Nigeria is one of 78 countries worldwide, many of them in Africa, where homosexuality is illegal, according to UNAids. (Reuters)
Gay activists on Tuesday vowed to fight the Nigerian government after the country outlawed same-sex unions, warning the act legitimised homophobic violence and increased fears of persecution.
The United Nations also attacked the Same Sex Marriage (Prohibition) Bill 2013, accusing President Goodluck Jonathan of trampling over a raft of basic human rights and threatening vital healthcare plans.
Nigeria's presidency has dismissed international concerns about the law, which threatens up to 14 years in jail for anyone in a same-sex marriage or civil partnership, saying it reflects public opinion.
The country's newspapers largely ignored the development, while there was wide support on social media, reflecting deeply held religious views across the West African nation.
Evangelical Christianity is popular in Nigeria's south, while the north is mainly Muslim and Islamic law runs alongside state and federal justice systems.

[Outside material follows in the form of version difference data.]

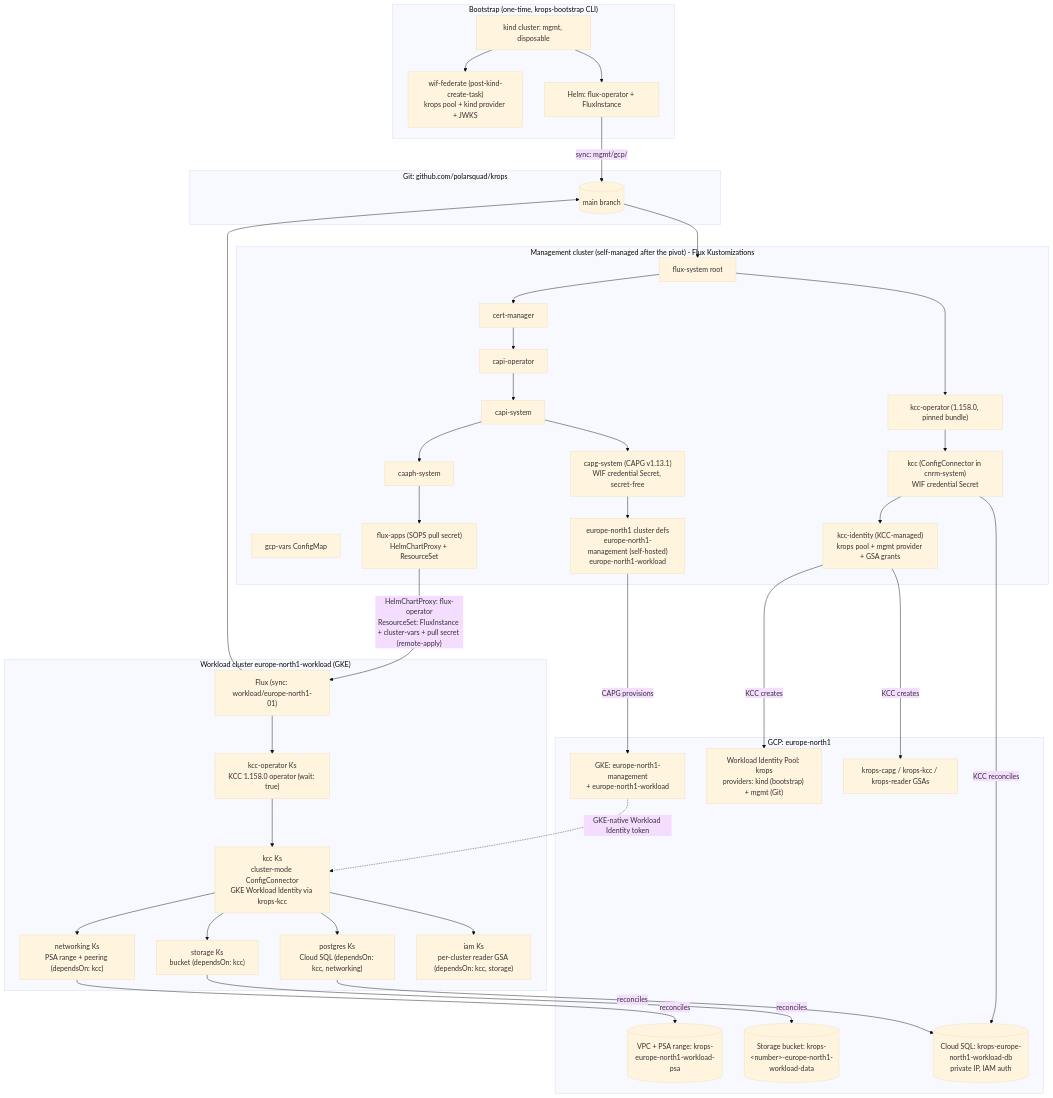
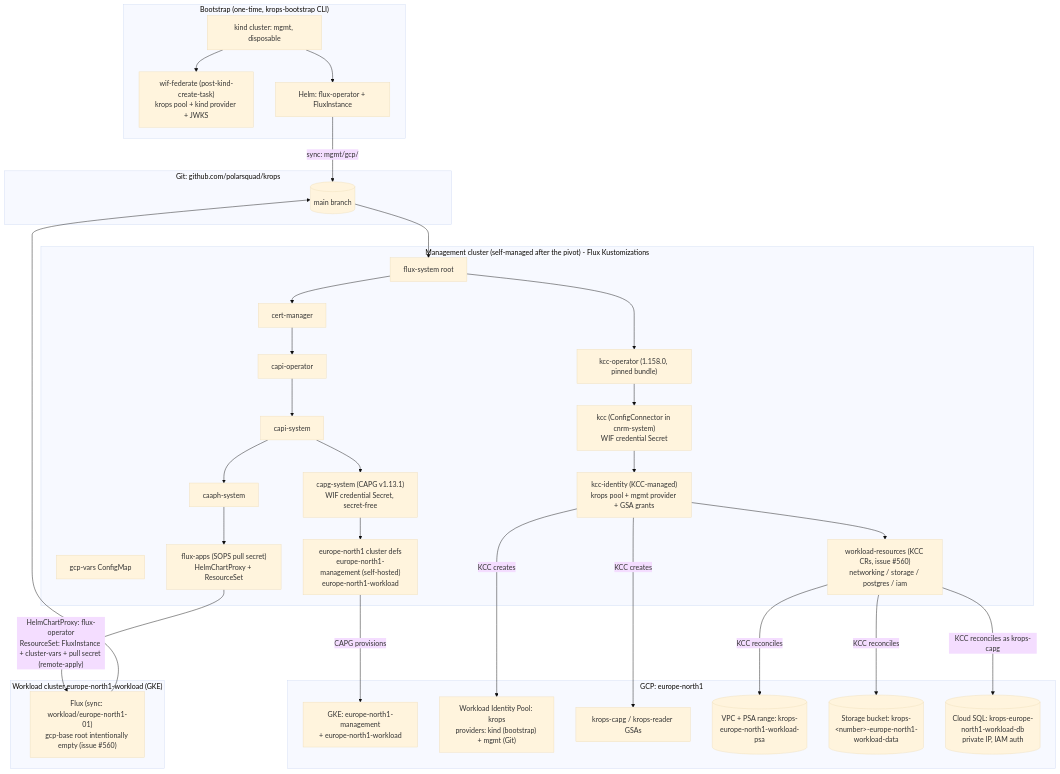
One commit to polarsquad/krops changed the third of 5 diagrams in docs/architecture.md. Above: the diagram before and after it, drawn with Mermaid (base theme). The commit also changed other lines of this file and 39 other files, not shown here.

First line of the commit message:
gcp: move workload cloud CRs to the management cluster, drop the workload KCC (#567)

````diff
--- a/docs/architecture.md
+++ b/docs/architecture.md
@@ -333,74 +334,62 @@
 ```mermaid
 flowchart TD
     subgraph bootstrap["Bootstrap (one-time, krops-bootstrap CLI)"]
         KIND[kind cluster: mgmt, disposable]
         WIF["wif-federate (post-kind-create-task)<br/>krops pool + kind provider + JWKS"]
         HELM[Helm: flux-operator + FluxInstance]
         KIND --> WIF
         KIND --> HELM
     end
 
     subgraph git["Git: github.com/polarsquad/krops"]
         REPO[(main branch)]
     end
 
     HELM -->|"sync: mgmt/gcp/"| REPO
 
     subgraph mgmt["Management cluster (self-managed after the pivot) - Flux Kustomizations"]
         FS[flux-system root]
         GCPV[gcp-vars ConfigMap]
         CM[cert-manager]
         CO[capi-operator]
         CAPIS[capi-system]
         CAPGS["capg-system (CAPG v1.13.1)<br/>WIF credential Secret, secret-free"]
         CAAPH[caaph-system]
         KCCO["kcc-operator (1.158.0, pinned bundle)"]
         KCC["kcc (ConfigConnector in cnrm-system)<br/>WIF credential Secret"]
         KCCI["kcc-identity (KCC-managed)<br/>krops pool + mgmt provider + GSA grants"]
+        WRES["workload-resources (KCC CRs, issue #560)<br/>networking / storage / postgres / iam"]
         EUNC["europe-north1 cluster defs<br/>europe-north1-management (self-hosted)<br/>europe-north1-workload"]
         FA["flux-apps (SOPS pull secret)<br/>HelmChartProxy + ResourceSet"]
 
         FS --> CM --> CO --> CAPIS --> CAPGS
         CAPIS --> CAAPH --> FA
-        FS --> KCCO --> KCC --> KCCI
+        FS --> KCCO --> KCC --> KCCI --> WRES
         CAPGS --> EUNC
     end
 
     REPO --> FS
 
     subgraph gcp["GCP: europe-north1"]
         GKE[GKE: europe-north1-management<br/>+ europe-north1-workload]
         POOL["Workload Identity Pool: krops<br/>providers: kind (bootstrap) + mgmt (Git)"]
-        GSAS["krops-capg / krops-kcc / krops-reader GSAs"]
+        GSAS["krops-capg / krops-reader GSAs"]
         VPC[(VPC + PSA range: krops-europe-north1-workload-psa)]
         BUCKET[(Storage bucket: krops-&lt;number&gt;-europe-north1-workload-data)]
         SQL[(Cloud SQL: krops-europe-north1-workload-db<br/>private IP, IAM auth)]
     end
 
     EUNC -->|CAPG provisions| GKE
     KCCI -->|KCC creates| POOL
     KCCI -->|KCC creates| GSAS
-    KCC -->|KCC reconciles| SQL
+    WRES -->|KCC reconciles as krops-capg| SQL
+    WRES -->|KCC reconciles| VPC
+    WRES -->|KCC reconciles| BUCKET
     FA -->|"HelmChartProxy: flux-operator<br/>ResourceSet: FluxInstance + cluster-vars + pull secret (remote-apply)"| WF
 
     subgraph wl["Workload cluster europe-north1-workload (GKE)"]
-        WF["Flux (sync: workload/europe-north1-01)"]
-        WKCCO["kcc-operator Ks<br/>KCC 1.158.0 operator (wait: true)"]
-        WKCC["kcc Ks<br/>cluster-mode ConfigConnector<br/>GKE Workload Identity via krops-kcc"]
-        WNET["networking Ks<br/>PSA range + peering (dependsOn: kcc)"]
-        WSTOR["storage Ks<br/>bucket (dependsOn: kcc)"]
-        WPSQL["postgres Ks<br/>Cloud SQL (dependsOn: kcc, networking)"]
-        WIAM["iam Ks<br/>per-cluster reader GSA (dependsOn: kcc, storage)"]
-
-        WF --> WKCCO --> WKCC --> WNET
-        WKCC --> WSTOR
-        WKCC --> WPSQL
-        WKCC --> WIAM
+        WF["Flux (sync: workload/europe-north1-01)<br/>gcp-base root intentionally empty (issue #560)"]
     end
 
     WF --> REPO
-    GKE -.->|GKE-native Workload Identity token| WKCC
-    WNET -->|reconciles| VPC
-    WSTOR -->|reconciles| BUCKET
-    WPSQL -->|reconciles| SQL
 ```
````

Climate of fear, suspicion
Research published in June last year by Pew Research Global Attitudes Project suggested that 98% of Nigerians thought homosexuality should not be accepted by society.
The law, however, has spread fear among Nigeria's lesbian, gay, bisexual and transgender (LGBT) community and disappointment among their supporters abroad.
One gay man in Lagos, whom Agence France-Presse did not identify in case of reprisals, said he was "devastated" by Jonathan's actions and "terrified" at the consequences.
"I am concerned especially for LGBT people up north, in the [southern] Niger Delta ... and for LGBT people in the whole of the country actually," he added.
"They [the government] have just legalised violence, stigma and discrimination ...
Our situation has gone from bad to worse."
In London, LGBT activist and human rights campaigner Davis Mac-Iyalla said the legislation would force the community deeper underground and create a damaging climate of fear and suspicion.
Denied vital health services
Included in the law is a provision to punish with a jail term of up to 10 years anyone who registers, operates or participates in gay clubs, societies and organisations.
Anyone who directly or indirectly makes a public show of a same-sex relationship will also break the law and could face jail.
UNAids and the Global Fund to Fight Aids, Tuberculosis and Malaria said they feared that LGBT people in Nigeria could be denied vital health services.
Nigeria has the second-largest HIV epidemic globally, with an estimated 3.4-million people living with HIV in 2012.
UNAids and the Global Fund called in a statement for an "urgent review of the constitutionality of the law in light of the serious public health and human rights implications".
Mac-Iyalla said the law was not about gay marriage, which was not a pressing issue in Nigeria, but "the further punishment and criminalisation of homosexuality".
Reinforcing existing prejudices
Nigeria is one of 78 countries worldwide, many of them in Africa, where homosexuality is illegal, according to UNAids.
Nevertheless, he added: "I still believe there are lawyers and people from the human rights angle would be interested in taking this case.
"Human rights can be fought from anywhere, nationally or internationally.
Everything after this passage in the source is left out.